The duelists were Marseilles mayor Gaston Defferre and another politician names Rene Ribière. “After a clash in the National Assembly, Defferre yelled ‘Taisez-vous, abruti!’ at Ribiere and refused to apologize,” writes professional stage-and-screen fight coordinator Jared Kirby. “Ribière challenged and Defferre accepted. The duel took place with épées in a private residence in Neuilly-sur-Seine, and it was officiated by Jean de Lipkowskiin.”
Heightening the drama, Ribière was to be married the following day, though he could expect to live to see his own wedding, Defferre having vowed not to kill him but “wound him in such a way as to spoil his wedding night very considerably.”
You can see the subsequent action of this relatively modern-day duel in the newsreel footage at the top of the post. Defferre did indeed land a couple of touches on Ribière, both in the arm. Ribière, the younger man by twelve years, seems to have taken the event even more seriously than Defferre: he insisted not only on using sharper épées than the ones Defferre originally offered, but on continuing the duel after Defferre first struck him. Lipkowskiin put an end to the combat after the second time, and both Defferre and Ribière went on to live full lives, the former into the 1980s and the latter into the 1990s. Just how considerable an effect Ribière’s dueling injuries had on his wedding night, however, history has not recorded.
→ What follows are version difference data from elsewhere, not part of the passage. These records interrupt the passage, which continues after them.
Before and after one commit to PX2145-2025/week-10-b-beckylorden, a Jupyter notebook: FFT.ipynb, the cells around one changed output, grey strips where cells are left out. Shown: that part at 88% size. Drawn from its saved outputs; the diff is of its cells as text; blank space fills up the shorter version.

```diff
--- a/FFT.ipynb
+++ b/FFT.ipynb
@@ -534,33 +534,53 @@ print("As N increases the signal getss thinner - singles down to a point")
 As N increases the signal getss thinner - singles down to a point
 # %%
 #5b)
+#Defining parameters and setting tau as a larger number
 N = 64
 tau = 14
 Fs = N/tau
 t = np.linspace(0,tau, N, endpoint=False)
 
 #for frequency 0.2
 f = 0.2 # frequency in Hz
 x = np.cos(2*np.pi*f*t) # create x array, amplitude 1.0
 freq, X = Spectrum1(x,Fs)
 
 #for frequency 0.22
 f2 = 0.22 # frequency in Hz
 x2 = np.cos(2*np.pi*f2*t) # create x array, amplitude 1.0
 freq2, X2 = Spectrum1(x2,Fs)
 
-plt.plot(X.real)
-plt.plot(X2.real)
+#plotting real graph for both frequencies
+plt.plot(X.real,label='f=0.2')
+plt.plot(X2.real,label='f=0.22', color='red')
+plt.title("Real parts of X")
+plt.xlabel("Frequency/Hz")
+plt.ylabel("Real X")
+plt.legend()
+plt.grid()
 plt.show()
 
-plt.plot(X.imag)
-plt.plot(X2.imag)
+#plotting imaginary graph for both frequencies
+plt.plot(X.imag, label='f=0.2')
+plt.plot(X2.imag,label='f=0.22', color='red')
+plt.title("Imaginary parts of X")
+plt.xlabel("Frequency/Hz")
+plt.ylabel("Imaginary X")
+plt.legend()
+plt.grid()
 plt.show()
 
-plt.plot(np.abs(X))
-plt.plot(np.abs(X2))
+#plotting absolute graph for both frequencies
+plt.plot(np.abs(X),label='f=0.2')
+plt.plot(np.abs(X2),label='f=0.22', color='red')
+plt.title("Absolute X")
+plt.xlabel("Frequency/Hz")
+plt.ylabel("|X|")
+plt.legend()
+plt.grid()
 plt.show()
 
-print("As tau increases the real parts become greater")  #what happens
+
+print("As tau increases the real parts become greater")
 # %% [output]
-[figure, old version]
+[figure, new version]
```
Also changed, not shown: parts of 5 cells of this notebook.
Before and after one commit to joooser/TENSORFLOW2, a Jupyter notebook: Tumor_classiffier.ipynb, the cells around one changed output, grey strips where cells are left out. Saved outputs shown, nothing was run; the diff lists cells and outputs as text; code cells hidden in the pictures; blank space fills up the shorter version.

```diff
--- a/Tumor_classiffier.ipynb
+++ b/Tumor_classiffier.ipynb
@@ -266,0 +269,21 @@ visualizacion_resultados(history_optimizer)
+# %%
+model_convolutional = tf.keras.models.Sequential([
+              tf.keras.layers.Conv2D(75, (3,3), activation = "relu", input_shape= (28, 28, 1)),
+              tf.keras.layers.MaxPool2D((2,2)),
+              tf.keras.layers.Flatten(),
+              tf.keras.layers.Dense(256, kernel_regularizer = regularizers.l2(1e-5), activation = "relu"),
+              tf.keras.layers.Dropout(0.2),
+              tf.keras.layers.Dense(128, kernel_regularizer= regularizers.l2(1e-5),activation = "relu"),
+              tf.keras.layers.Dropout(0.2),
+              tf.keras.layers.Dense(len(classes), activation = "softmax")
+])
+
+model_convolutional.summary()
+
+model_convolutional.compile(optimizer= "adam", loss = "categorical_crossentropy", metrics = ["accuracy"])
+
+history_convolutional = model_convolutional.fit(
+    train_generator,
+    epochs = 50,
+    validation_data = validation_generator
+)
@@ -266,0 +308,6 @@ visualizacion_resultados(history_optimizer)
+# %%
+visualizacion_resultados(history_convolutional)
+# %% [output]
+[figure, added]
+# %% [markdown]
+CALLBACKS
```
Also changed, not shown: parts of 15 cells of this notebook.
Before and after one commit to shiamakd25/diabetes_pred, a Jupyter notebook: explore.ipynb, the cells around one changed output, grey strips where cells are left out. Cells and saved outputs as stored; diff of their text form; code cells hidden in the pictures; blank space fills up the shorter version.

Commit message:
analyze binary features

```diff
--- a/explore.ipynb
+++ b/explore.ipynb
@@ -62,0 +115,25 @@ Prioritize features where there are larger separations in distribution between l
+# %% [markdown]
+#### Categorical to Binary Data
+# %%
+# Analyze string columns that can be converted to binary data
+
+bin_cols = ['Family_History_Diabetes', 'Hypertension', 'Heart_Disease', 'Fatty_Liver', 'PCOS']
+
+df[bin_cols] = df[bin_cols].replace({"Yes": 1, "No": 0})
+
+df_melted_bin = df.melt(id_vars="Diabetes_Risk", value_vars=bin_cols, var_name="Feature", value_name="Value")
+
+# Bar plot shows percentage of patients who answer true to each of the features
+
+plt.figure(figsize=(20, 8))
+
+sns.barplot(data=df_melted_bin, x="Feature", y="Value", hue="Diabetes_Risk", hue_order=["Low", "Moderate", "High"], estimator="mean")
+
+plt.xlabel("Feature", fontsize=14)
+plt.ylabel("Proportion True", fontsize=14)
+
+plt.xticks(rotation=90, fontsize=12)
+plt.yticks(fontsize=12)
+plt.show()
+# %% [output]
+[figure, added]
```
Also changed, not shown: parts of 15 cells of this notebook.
Based in Seoul, Colin Marshall writes and broadcasts on cities, language, and culture. His projects include the book The Stateless City: a Walk through 21st-Century Los Angeles and the video series The City in Cinema. Follow him on Twitter at @colinmarshall or on Facebook.